Lien cramdown as used in Bankruptcy laws refer to the removal of a secured portion of a lien in cases where the present market value of the asset is not sufficient to secure the entire lien. Section 506 of the Bankruptcy Code acknowledges that a lien is only a secured claim to the extent there is value in the asset to which it attaches. When the lien exceeds the value of the asset, that portion of the lien exceeding asset value is unsecured.
Lien cramdown is commonly applied in automobile loans. For example, if a person has $25,000 remaining balance to be paid off in a car loan. The present value of the car is $15,000. Lien stripping may be applied during bankruptcy proceedings such that the secured portion of your car loan is reduced to $15,000 and the remaining $10,000 of the loan is stripped of its secured status, to unsecured.
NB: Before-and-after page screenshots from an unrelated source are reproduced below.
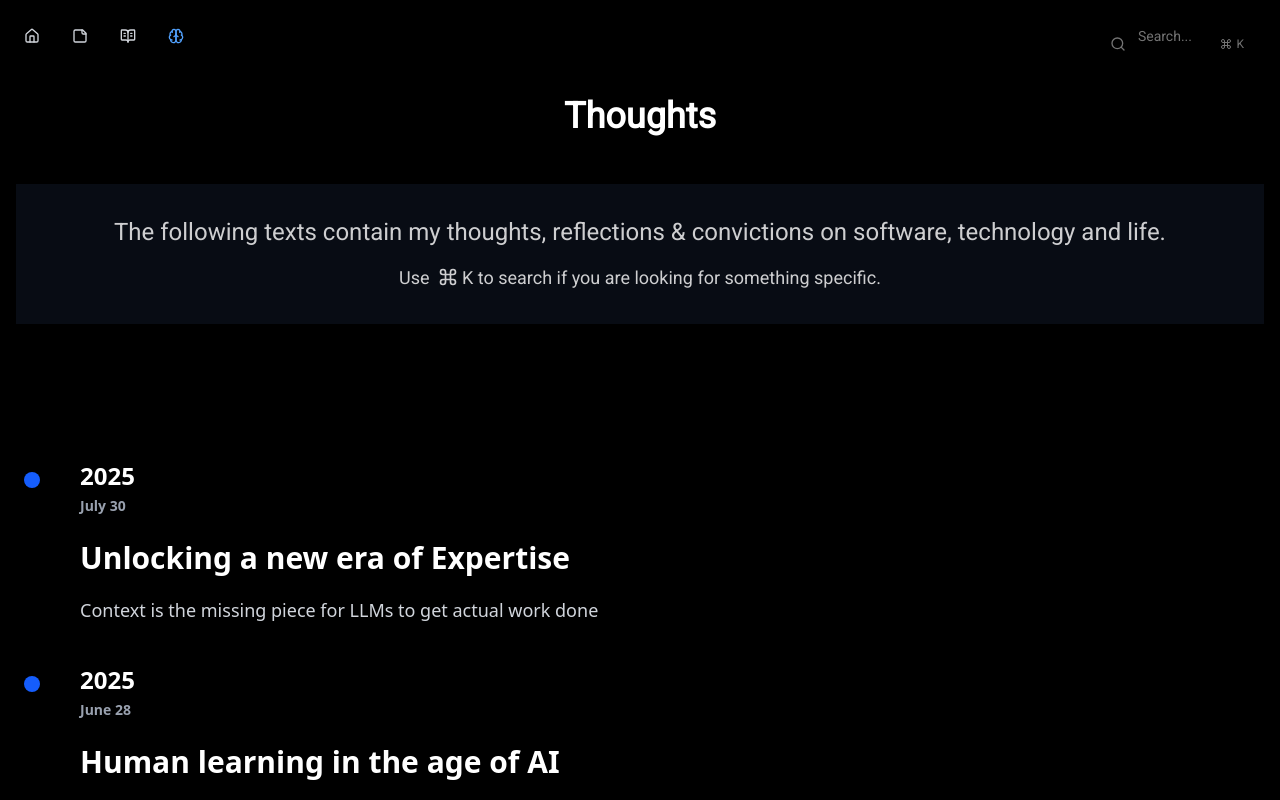
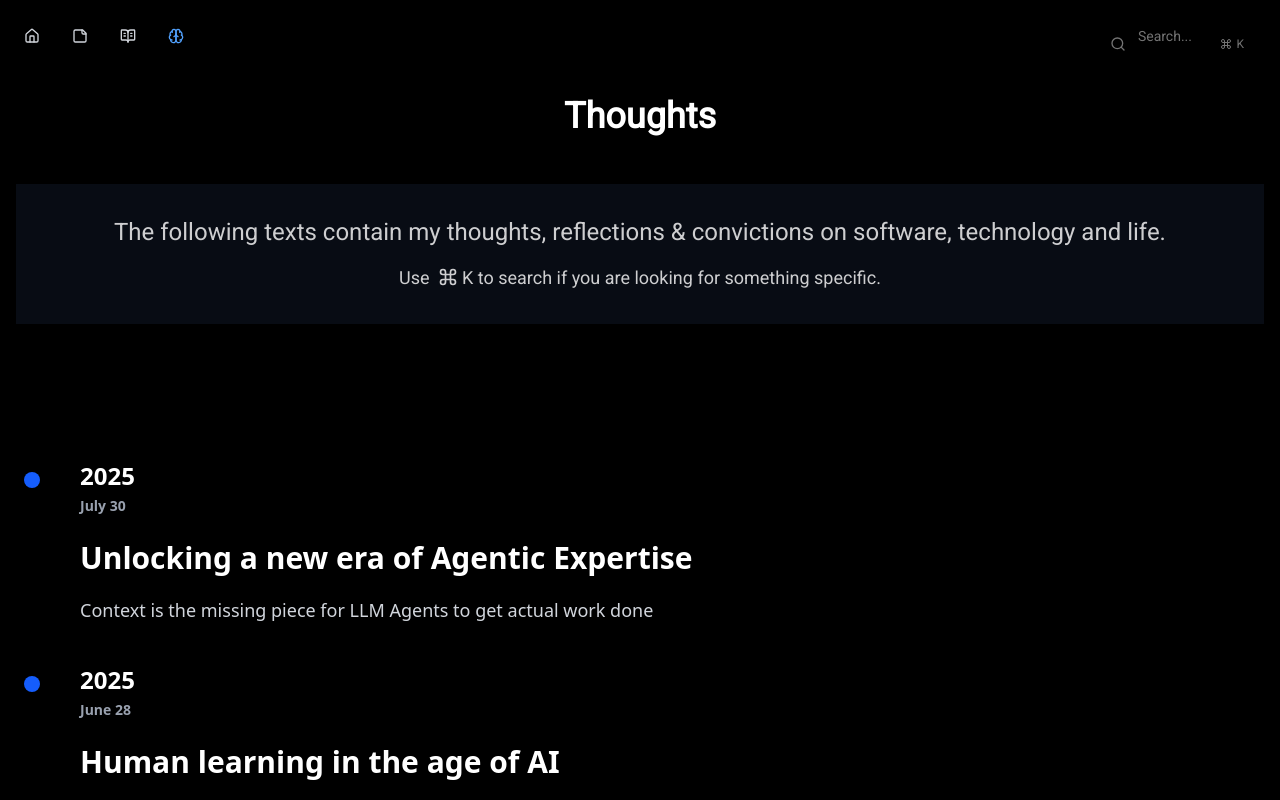
Before and after one commit to matsjfunke/personal-website, a Next.js app: page /thoughts in a window 1280 px wide. Shown: the top 800 px of the page. Built offline with nearby package versions, Linux system fonts and the light colour scheme.

Commit message:
feat: added context thought

```diff
--- /dev/null
+++ b/content/thoughts/context.mdx
@@ -0,0 +1,46 @@
+---
+title: "Unlocking a new era of Agentic Expertise"
+abstract: "Context is the missing piece for LLM Agents to get actual work done"
+author: "matsjfunke"
+date: "2025-07-30"
+---
+
+![Blacksmith Shop by Joseph Wright of Derby](/thoughts/joseph_wright_of_derby_blacksmiths_shop.png)
+
+Todays models are already remarkably "intelligent" meaning their training data contains most of the publicly
+available and some copyrighted knowledge. Making them capable of solving complex problems.
+
+But most day to day tasks require understanding domain specific knowledge such as company
+specific data structures, APIs, weird legacy workarounds or internal processes or sector specialities.
+
+> “Context is worth 80 IQ points.” ~ Alan Kay
+
+Knowing that we are working with an extremely capable apprentice we know that we just need to let them know
+where to find the necessary information. This already works well with `web_search` tools or `RAG` pipelines.
+**But only to a certain extent.** Plain information combined with an smart brain receives a reality check in
+the real world, where sadly things aren't always logical and make sense. So we need to aid plain information
+with context in which to place it.
+
+> But first we have to ask ourselves what is actually needed to complete tasks?
+
+1. General knowledge / intelligence
+2. Domain specific knowledge
+3. Knowledge of when and which references to use to retrieve missing information / context
+4. Equipment to carry out the task
+
+Since we have already established that LLMs tick the first box, we can focus on handing out equipment for
+retrieving unfamiliar information and executing tasks. This is where the **Model Context Protocol (MCP)**
+comes in. `MCP is like a USB-C port for AI applications`. Just as USB-C provides a standardized way to
+connect your devices to various peripherals and accessories, MCP provides a standardized way to connect
+AI models to different data sources and tools.
+
+> Enabling the future master of a craft by providing access to the tools of the trade.
+
+With MCP we have a standardized way of supplying the tools to LLMs, meaning we can `give them access to
+softwares to interact with real world data` in documents, spreadsheets, databases, etc. they can retrieve,
+update, create and delete information. This marks a change from text in text out chat bots to actual agents
+capable of carrying out tasks. And a step from AI into the "real world".
+
+> The meaning of any event is not determined by the event itself, but by the context in which it is placed.
+
+If you want to go deeper on the MCP protocol, I have written a [compendium](https://matsjfunke.com/compendiums/mcp) about it.
--- a/src/data/thoughts.ts
+++ b/src/data/thoughts.ts
@@ -2,31 +2,31 @@ import { ThoughtMeta } from "@/types/thought";
 
 export const thoughts: ThoughtMeta[] = [
   {
-    title: "Unlocking a new era of Expertise",
-    abstract: "Context is the missing piece for LLMs to get actual work done",
-    date: "2025-07-30",
-    author: "matsjfunke",
-    slug: "context",
+    "title": "Unlocking a new era of Agentic Expertise",
+    "abstract": "Context is the missing piece for LLM Agents to get actual work done",
+    "date": "2025-07-30",
+    "author": "matsjfunke",
+    "slug": "context"
   },
   {
-    title: "Human learning in the age of AI",
-    abstract: "Is knowledge still relevant if AI knows everything?",
-    date: "2025-06-28",
-    author: "matsjfunke",
-    slug: "knowledge-and-ai",
+    "title": "Human learning in the age of AI",
+    "abstract": "Is knowledge still relevant if AI knows everything?",
+    "date": "2025-06-28",
+    "author": "matsjfunke",
+    "slug": "knowledge-and-ai"
   },
   {
-    title: "Discovery over Invention",
-    abstract: "Are solutions invented or discovered?",
-    date: "2025-06-01",
-    author: "matsjfunke",
-    slug: "discovery",
+    "title": "Discovery over Invention",
+    "abstract": "Are solutions invented or discovered?",
+    "date": "2025-06-01",
+    "author": "matsjfunke",
+    "slug": "discovery"
   },
   {
-    title: "Falling in love with the CLI",
-    abstract: "From tedious GUI life to Terminal enjoyment",
-    date: "2025-01-19",
-    author: "matsjfunke",
-    slug: "cli-love",
-  },
+    "title": "Falling in love with the CLI",
+    "abstract": "From tedious GUI life to Terminal enjoyment",
+    "date": "2025-01-19",
+    "author": "matsjfunke",
+    "slug": "cli-love"
+  }
 ];
```
Also changed, not shown: public/thoughts/joseph_wright_of_derby_blacksmiths_shop.png (added).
Lien cramdown is a valuable tool available in both chapter 13 and chapter 11 bankruptcy. However it does not apply when filing chapter 7 bankruptcy [Nobelman v. American Savs. Bank, 508 U.S. 324, 113 S.Ct. 2106 (1993)]. This is applicable to most of the liens except primary home mortgage provided all the requirements are met. Lien stripping is prevented only when the lien is secured “solely” by a personal residence. Court decisions have made it clear that when the debtor has given other collateral (in addition to the personal residence; e.g., office equipment) as security for the mortgage, lien stripping will be allowed. This is also termed as lien stripping.